* [Task]: From the data that follows, copy every line with the string "size".
#### Provided data
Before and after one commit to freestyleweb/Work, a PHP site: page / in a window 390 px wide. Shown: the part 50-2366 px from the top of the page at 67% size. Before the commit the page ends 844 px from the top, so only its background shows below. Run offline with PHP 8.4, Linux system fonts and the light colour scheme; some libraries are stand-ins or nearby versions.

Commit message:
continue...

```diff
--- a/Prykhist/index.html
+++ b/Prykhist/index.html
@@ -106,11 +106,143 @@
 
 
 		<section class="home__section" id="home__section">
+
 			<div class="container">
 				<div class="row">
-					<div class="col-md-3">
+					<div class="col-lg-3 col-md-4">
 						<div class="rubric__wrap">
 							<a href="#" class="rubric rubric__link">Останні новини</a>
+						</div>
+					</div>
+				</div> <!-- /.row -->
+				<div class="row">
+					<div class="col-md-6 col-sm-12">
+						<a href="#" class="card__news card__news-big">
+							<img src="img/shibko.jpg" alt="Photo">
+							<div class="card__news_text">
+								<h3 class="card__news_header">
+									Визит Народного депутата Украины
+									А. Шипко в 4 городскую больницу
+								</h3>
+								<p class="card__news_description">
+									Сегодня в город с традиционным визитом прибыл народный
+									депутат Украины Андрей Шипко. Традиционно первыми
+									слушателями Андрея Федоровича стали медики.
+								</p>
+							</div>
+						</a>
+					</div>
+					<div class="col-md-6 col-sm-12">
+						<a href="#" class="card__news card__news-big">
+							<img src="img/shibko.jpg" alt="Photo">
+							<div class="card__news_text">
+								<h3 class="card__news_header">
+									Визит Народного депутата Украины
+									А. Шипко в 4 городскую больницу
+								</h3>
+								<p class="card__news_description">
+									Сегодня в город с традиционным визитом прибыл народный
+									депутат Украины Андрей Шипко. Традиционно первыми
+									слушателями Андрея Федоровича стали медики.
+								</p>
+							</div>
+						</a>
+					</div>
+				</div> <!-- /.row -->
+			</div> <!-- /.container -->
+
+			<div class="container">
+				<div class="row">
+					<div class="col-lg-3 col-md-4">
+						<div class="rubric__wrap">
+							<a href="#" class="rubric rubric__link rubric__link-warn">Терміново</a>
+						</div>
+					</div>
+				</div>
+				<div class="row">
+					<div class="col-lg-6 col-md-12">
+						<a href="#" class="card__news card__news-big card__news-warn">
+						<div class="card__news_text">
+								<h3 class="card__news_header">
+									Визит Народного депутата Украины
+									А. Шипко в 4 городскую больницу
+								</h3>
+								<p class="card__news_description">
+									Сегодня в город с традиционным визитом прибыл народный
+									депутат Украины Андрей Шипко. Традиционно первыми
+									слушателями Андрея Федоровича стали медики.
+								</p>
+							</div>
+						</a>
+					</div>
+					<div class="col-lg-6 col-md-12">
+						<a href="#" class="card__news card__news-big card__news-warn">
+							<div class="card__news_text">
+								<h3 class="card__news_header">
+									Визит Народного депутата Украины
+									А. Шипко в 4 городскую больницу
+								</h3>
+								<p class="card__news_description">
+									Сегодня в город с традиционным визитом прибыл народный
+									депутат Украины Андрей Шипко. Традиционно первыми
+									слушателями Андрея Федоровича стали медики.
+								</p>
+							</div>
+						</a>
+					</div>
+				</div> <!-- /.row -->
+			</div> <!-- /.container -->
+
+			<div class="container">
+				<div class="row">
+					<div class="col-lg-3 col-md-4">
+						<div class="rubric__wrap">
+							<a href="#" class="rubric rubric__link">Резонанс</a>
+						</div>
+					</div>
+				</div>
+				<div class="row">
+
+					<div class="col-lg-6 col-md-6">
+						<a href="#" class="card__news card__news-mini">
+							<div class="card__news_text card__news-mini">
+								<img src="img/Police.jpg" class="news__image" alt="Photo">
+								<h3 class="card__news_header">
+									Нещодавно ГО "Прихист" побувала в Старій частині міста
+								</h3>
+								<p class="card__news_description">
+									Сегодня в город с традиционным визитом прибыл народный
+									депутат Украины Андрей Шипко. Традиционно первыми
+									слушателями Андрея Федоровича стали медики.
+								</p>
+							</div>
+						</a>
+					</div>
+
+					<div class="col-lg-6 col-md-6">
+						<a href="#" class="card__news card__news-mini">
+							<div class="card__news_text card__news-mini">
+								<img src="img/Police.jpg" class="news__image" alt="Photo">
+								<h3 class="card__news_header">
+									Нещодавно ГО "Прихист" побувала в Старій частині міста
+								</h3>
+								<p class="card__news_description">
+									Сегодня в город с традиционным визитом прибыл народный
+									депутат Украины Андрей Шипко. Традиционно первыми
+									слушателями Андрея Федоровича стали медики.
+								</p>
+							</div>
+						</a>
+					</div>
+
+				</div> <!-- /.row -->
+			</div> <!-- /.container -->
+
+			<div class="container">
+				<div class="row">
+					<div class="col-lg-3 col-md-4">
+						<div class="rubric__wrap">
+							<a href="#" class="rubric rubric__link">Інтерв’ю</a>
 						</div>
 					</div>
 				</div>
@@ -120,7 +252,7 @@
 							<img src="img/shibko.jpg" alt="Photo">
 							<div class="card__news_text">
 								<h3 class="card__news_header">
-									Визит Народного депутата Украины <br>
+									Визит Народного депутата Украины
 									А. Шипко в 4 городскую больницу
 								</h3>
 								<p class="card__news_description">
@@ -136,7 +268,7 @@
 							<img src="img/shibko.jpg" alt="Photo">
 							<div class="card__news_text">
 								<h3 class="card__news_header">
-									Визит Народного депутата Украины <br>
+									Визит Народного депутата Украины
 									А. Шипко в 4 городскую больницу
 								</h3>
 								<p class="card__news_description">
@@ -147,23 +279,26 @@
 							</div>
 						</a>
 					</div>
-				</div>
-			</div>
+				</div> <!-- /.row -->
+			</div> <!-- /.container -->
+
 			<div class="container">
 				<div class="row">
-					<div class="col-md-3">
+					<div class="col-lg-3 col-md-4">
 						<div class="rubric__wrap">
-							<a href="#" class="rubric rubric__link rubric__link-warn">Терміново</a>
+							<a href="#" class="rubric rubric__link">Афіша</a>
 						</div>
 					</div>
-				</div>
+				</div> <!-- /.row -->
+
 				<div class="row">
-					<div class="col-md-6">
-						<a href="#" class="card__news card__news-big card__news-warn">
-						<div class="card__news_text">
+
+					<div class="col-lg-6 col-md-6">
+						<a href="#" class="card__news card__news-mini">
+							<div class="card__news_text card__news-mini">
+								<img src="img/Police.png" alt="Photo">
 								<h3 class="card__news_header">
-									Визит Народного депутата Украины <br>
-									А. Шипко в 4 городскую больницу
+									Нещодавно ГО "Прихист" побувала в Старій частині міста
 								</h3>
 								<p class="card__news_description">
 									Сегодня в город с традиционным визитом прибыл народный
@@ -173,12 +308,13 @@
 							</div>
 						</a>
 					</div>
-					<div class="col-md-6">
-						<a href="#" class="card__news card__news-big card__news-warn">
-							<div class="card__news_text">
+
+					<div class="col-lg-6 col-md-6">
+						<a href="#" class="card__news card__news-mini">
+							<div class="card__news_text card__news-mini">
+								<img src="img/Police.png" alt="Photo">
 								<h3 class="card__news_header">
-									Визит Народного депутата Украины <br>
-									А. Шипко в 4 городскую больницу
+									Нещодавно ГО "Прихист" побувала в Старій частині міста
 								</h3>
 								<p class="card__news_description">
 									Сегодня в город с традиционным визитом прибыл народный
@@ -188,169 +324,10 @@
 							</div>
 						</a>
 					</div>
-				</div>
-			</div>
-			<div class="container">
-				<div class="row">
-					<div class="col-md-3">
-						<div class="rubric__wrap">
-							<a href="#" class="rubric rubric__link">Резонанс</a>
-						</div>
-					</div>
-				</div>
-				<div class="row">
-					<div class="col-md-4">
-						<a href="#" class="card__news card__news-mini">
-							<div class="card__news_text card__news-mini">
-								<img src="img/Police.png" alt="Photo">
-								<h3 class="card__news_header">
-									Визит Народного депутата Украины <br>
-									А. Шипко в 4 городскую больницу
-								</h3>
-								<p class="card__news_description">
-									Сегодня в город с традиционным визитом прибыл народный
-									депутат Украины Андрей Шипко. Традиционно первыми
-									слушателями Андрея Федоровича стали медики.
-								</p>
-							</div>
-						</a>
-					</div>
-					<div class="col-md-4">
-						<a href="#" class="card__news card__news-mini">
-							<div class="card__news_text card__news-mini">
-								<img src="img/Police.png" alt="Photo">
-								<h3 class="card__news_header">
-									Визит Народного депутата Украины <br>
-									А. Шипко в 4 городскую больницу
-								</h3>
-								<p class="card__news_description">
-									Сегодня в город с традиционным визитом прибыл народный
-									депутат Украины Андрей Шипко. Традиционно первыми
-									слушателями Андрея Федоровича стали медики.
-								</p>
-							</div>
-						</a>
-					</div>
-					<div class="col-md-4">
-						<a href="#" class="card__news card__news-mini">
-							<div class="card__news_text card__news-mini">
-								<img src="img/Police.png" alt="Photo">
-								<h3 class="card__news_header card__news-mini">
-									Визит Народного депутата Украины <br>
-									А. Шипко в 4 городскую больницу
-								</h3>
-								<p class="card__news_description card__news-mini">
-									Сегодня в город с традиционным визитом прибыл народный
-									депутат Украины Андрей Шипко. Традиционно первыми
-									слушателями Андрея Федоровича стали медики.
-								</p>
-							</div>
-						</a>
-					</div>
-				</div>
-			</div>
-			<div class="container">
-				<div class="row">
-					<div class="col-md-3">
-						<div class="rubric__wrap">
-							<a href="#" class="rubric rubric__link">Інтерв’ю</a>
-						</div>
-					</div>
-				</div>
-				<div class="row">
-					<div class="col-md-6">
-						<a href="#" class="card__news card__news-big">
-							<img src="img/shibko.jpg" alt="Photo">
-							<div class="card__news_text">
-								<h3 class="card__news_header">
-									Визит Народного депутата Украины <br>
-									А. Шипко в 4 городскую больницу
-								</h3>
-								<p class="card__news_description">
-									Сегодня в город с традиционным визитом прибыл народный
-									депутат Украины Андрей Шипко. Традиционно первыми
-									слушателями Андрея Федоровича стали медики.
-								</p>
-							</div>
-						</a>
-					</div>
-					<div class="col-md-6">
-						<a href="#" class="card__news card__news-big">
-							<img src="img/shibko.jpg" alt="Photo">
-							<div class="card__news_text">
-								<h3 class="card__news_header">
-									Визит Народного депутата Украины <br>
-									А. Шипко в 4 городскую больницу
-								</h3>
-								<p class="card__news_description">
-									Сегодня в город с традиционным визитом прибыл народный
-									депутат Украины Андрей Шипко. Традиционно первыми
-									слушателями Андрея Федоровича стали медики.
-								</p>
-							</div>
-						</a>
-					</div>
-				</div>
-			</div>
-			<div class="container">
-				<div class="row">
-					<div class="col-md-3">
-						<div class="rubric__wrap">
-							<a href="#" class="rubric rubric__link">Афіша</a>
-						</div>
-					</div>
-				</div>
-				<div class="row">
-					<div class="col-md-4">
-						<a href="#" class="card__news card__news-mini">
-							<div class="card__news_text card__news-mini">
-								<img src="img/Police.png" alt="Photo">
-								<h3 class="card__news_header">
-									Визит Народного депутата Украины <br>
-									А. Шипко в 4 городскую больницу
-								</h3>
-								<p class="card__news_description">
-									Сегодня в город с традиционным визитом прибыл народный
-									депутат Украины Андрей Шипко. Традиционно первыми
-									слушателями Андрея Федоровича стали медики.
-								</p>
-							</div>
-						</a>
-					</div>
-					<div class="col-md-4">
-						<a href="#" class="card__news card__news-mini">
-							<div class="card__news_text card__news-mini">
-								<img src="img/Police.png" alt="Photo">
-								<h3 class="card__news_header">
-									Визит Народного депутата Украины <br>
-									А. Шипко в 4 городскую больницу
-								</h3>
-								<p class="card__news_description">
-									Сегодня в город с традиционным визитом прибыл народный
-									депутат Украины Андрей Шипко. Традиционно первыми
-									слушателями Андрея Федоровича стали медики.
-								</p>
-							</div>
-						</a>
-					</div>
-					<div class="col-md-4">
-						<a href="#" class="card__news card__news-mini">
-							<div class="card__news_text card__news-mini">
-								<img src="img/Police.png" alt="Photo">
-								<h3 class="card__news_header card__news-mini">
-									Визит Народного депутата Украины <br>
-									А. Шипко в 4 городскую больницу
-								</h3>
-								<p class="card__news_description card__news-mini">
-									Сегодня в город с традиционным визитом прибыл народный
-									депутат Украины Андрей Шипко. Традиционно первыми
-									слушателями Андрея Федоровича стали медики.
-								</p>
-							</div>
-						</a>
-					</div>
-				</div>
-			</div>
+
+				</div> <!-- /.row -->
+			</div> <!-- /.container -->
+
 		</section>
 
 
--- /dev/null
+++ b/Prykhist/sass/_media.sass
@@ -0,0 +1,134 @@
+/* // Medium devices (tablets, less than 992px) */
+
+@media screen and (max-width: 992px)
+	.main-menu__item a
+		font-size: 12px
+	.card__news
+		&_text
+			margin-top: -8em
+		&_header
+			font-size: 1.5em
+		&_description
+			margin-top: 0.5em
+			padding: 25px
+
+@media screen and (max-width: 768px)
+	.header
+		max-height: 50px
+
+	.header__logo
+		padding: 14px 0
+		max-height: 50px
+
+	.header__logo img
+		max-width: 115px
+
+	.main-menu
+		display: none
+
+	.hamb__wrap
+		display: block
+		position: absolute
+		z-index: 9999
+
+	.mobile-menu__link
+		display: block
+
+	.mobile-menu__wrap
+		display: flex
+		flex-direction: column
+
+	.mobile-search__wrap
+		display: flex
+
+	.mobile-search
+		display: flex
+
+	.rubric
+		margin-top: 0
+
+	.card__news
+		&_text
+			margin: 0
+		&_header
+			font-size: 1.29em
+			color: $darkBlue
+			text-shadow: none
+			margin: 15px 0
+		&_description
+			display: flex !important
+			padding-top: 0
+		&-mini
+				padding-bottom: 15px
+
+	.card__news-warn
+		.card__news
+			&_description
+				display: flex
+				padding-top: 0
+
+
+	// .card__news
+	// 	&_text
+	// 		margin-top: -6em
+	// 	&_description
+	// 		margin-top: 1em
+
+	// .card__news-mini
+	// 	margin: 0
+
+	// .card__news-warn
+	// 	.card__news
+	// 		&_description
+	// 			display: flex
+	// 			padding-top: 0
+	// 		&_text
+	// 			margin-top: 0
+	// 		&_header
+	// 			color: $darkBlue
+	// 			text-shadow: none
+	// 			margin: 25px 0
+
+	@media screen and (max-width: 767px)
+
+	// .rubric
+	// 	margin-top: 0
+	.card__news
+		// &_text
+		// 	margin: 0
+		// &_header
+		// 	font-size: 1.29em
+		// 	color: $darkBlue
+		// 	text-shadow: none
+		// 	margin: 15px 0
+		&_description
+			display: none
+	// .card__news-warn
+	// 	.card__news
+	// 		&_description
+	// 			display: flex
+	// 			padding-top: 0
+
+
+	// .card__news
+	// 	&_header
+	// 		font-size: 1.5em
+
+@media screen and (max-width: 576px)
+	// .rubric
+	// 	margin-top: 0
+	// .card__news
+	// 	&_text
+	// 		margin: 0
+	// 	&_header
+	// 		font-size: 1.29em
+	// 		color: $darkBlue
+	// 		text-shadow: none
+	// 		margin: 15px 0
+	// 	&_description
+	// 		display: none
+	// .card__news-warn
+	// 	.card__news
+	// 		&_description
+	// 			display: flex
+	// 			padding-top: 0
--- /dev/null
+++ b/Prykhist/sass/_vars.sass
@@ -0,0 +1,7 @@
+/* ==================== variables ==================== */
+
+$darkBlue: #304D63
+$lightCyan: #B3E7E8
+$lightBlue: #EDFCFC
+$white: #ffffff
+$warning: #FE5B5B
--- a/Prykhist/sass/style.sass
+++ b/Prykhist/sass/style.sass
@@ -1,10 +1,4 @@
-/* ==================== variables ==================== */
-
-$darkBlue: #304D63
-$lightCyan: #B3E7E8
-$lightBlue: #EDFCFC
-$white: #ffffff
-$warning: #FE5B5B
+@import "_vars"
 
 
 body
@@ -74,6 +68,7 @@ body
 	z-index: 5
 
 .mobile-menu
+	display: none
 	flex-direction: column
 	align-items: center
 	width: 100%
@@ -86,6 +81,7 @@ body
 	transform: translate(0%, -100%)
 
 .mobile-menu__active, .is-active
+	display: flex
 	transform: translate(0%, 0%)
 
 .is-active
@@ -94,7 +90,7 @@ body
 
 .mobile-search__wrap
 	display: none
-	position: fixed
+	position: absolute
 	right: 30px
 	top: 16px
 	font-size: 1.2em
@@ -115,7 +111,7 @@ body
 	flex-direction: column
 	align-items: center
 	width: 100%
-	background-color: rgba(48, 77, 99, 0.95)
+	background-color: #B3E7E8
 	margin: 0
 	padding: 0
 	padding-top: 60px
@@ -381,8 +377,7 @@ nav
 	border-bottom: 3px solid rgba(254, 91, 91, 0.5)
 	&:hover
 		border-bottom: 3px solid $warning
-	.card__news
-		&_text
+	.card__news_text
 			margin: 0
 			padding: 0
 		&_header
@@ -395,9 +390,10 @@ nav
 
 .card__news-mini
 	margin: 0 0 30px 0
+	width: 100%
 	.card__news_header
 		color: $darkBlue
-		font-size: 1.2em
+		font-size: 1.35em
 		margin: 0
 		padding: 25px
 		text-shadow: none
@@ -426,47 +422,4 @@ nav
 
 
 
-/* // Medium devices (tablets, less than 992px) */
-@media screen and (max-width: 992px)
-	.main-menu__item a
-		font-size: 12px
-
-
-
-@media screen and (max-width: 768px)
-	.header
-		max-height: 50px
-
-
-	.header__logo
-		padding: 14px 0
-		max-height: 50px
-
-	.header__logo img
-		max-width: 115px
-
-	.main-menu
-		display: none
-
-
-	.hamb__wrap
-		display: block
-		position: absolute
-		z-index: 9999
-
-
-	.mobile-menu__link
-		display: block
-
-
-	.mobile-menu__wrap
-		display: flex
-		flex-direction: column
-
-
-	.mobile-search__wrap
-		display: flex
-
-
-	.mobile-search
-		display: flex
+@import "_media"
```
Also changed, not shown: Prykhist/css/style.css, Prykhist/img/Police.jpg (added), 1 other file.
########
* [Expected answer]:
Before and after one commit to freestyleweb/Work, a PHP site: page / in a window 390 px wide. Shown: the part 50-2366 px from the top of the page at 67% size. Before the commit the page ends 844 px from the top, so only its background shows below. Run offline with PHP 8.4, Linux system fonts and the light colour scheme; some libraries are stand-ins or nearby versions.
+		font-size: 12px
+			font-size: 1.5em
+			font-size: 1.29em
+		// 	font-size: 1.29em
+	// 		font-size: 1.5em
+	// 		font-size: 1.29em
 	font-size: 1.2em
-		font-size: 1.2em
+		font-size: 1.35em
-		font-size: 12px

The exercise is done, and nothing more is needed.